The corporation is addressing these concerns by proposing that the closest turbine be 18 miles from the Cleveland shoreline instead of the original seven, said Dave Karpinski, the corporation’s vice president of operations.

The siting board has requested a summary of the impact of the proposed wind turbines on birds and other wildlife.The U.S. Army Corps of Engineers has yet to receive an initial application from the corporation, said Mark Scalabrino, chief of that agency’s Ohio application evaluation section. The Army Corp and LEEDCo had a pre-application meeting on July 19.

At the federal level, the main actors regulating the project are the U.S. Department of Energy and the Army Corps of Engineers, Schroeck said. At the state level they are the Ohio Environmental Protection Agency and Department of Natural Resources.

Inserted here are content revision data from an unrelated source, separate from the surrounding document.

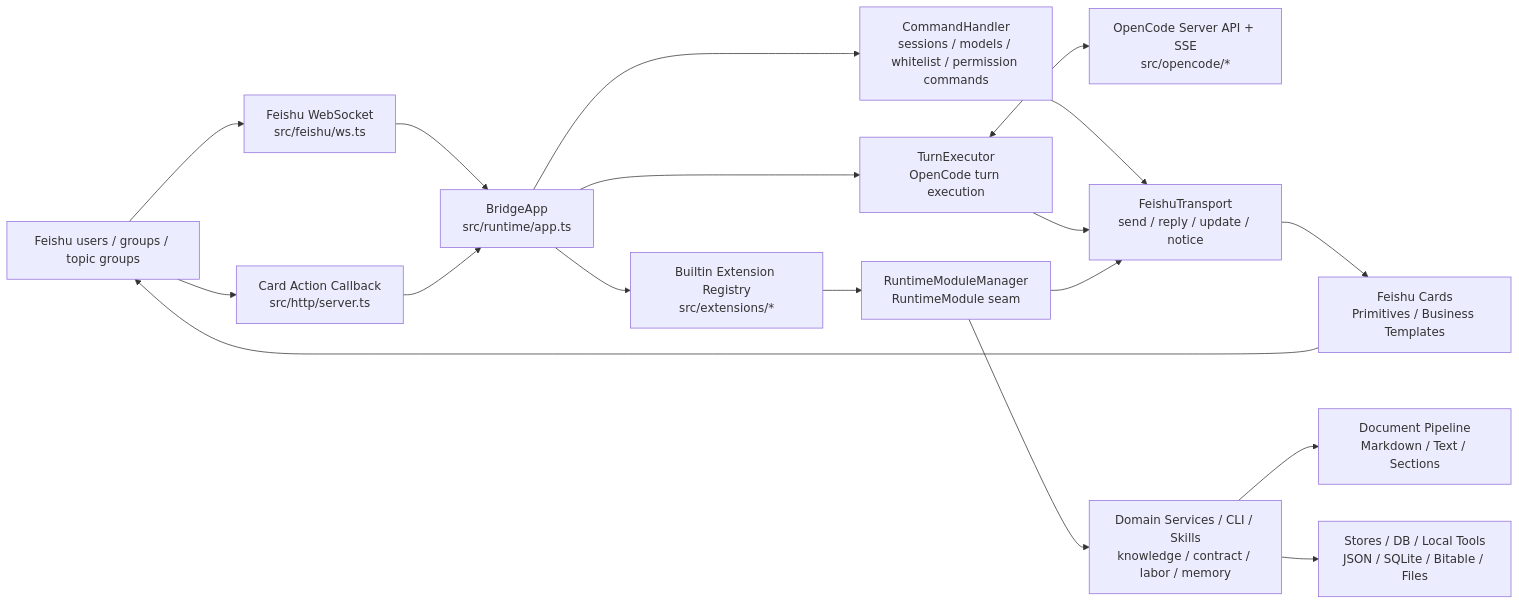
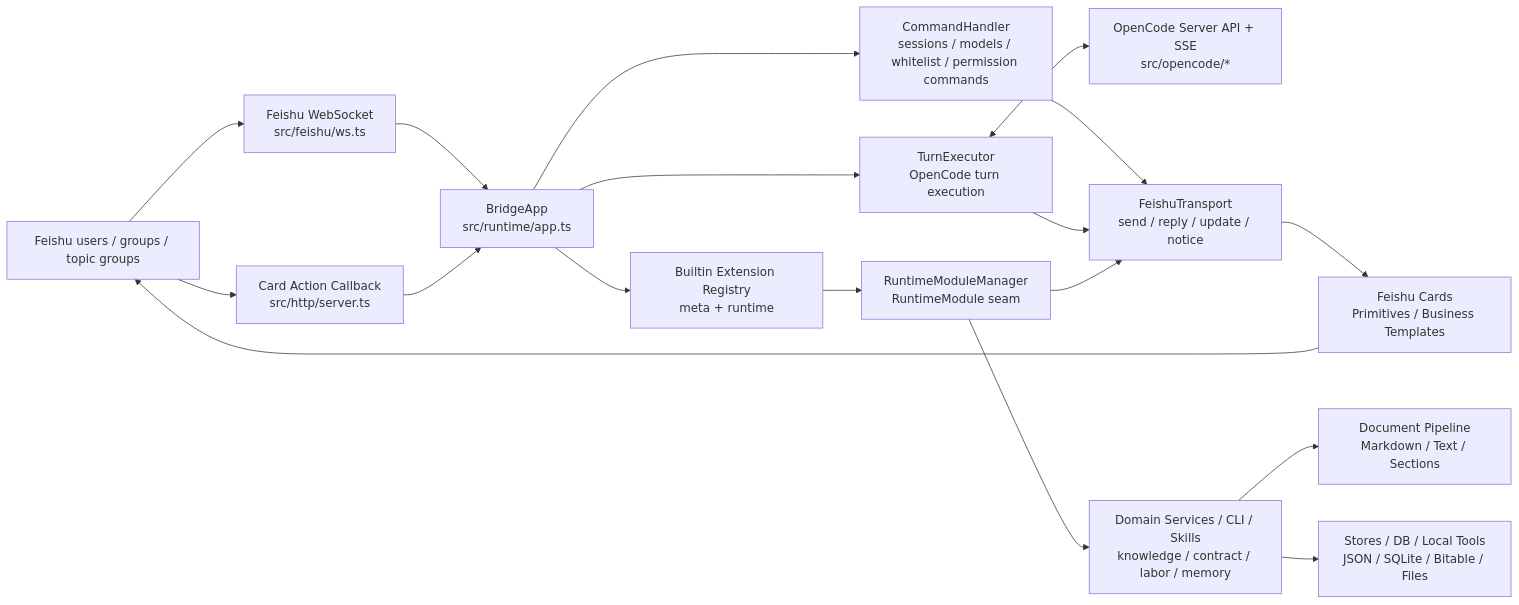
The first of 2 diagrams in README.en.md (Clukay-Fun/feishu-opencode-bridge), drawn with Mermaid before and after one commit. The commit also changed other lines of this file and 29 other files, not shown here.

````diff
--- a/README.en.md
+++ b/README.en.md
@@ -61,24 +61,24 @@
 ```mermaid
 flowchart LR
     user["Feishu users / groups / topic groups"] --> ws["Feishu WebSocket<br/>src/feishu/ws.ts"]
     user --> callback["Card Action Callback<br/>src/http/server.ts"]
 
     ws --> app["BridgeApp<br/>src/runtime/app.ts"]
     callback --> app
 
     app --> command["CommandHandler<br/>sessions / models / whitelist / permission commands"]
     app --> executor["TurnExecutor<br/>OpenCode turn execution"]
-    app --> extensions["Builtin Extension Registry<br/>src/extensions/*"]
+    app --> extensions["Builtin Extension Registry<br/>meta + runtime"]
     extensions --> modules["RuntimeModuleManager<br/>RuntimeModule seam"]
 
     executor <--> opencode["OpenCode Server API + SSE<br/>src/opencode/*"]
     modules --> services["Domain Services / CLI / Skills<br/>knowledge / contract / labor / memory"]
     services --> pipeline["Document Pipeline<br/>Markdown / Text / Sections"]
     services --> stores["Stores / DB / Local Tools<br/>JSON / SQLite / Bitable / Files"]
 
     command --> transport["FeishuTransport<br/>send / reply / update / notice"]
     executor --> transport
     modules --> transport
     transport --> cards["Feishu Cards<br/>Primitives / Business Templates"]
     cards --> user
 ```
````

These groups rely on input from numerous other government agencies, such as the U.S. Fish and Wildlife Service, he said.

Since federal and state regulators know this project likely is not the last offshore wind project application they will see, they may be more deliberative when handling LEEDCo’s project, he said. “They don’t want to have to reinvent the wheel every time they go through this permitting process.”

Despite these hurdles, financial support for the corporation in the public and private sectors continues to grow.

The corporation was awarded a $40 million Department of Energy grant in May and in 2014 entered into a partnership with Fred.Olsen, a Norwegian energy company. Fred. Olsen bought LEEDCo’s research assets and agreed to build the project, according to LEEDCo press releases.

“Typically when a company receives grants or tax credits from the Department of Energy they are farther along in the application process,” Schroeck said.

Typical nuclear or coal power plants produce up to 1,000 megawatts worth of energy, Karpinski said. LeedCo’s project will max out at 20 megawatts, about enough to power 6,000 homes.

Such a small project poses a correspondingly small threat to birds, according to a 2013 risk assessment report done by the New Jersey based Curry & Kerlinger wind energy consulting firm.

The six turbine project is intended to demonstrate offshore wind power in the Great Lakes with hope that similar projects will follow, said Ohio Sierra Club director Jen Miller. The club supports the project as a clean source of energy.

By 2019, a new offshore wind energy industry will be taking shape as utility scale projects in Lake Erie begin, according to LEEDCo’s website.

That has some people nervous.

“We are very concerned there will not be sufficient oversight over where these future wind turbines are placed,” said Sherri Lange, head of the North American Platform Against Wind Power, which represents numerous anti-wind energy groups across the U.S. and Canada.

Lake Erie is the only Great Lake crossed by songbirds, shorebirds and raptors and the birds pass through the western portion of the lake where LEEDCo’s project will stand, said Albright. The birds’ path includes the project’s proposed site.

Says LeedCo’s Karpinski: “Based on the data we have already collected and continue to collect there is minimal impact to wildlife.”

It is a hard threat to characterize. Counting carcasses to determine the number of birds killed by offshore turbines is difficult, if not impossible, according to the 2013 risk assessment report.

Carcasses simply float away or are consumed by animals, Albright said.

European offshore turbines have employed heat sensing, thermal imaging cameras to monitor the presence of birds with varying degrees of success, according to the report.

LEEDCo has and will continue to work with state and federal regulators to minimize the turbine’s threat to wildlife, Karpinski said.

People opposed to the turbines who are concerned about birds’ wellbeing need to consider the threat posed by climate change caused by burning fossil fuel, said Trish Demeter, managing director of energy programs for the Ohio Environmental Council, an environmental advocacy group in the state. The council supports the project.

“We need to do something about climate change and we need to do something now,” she said.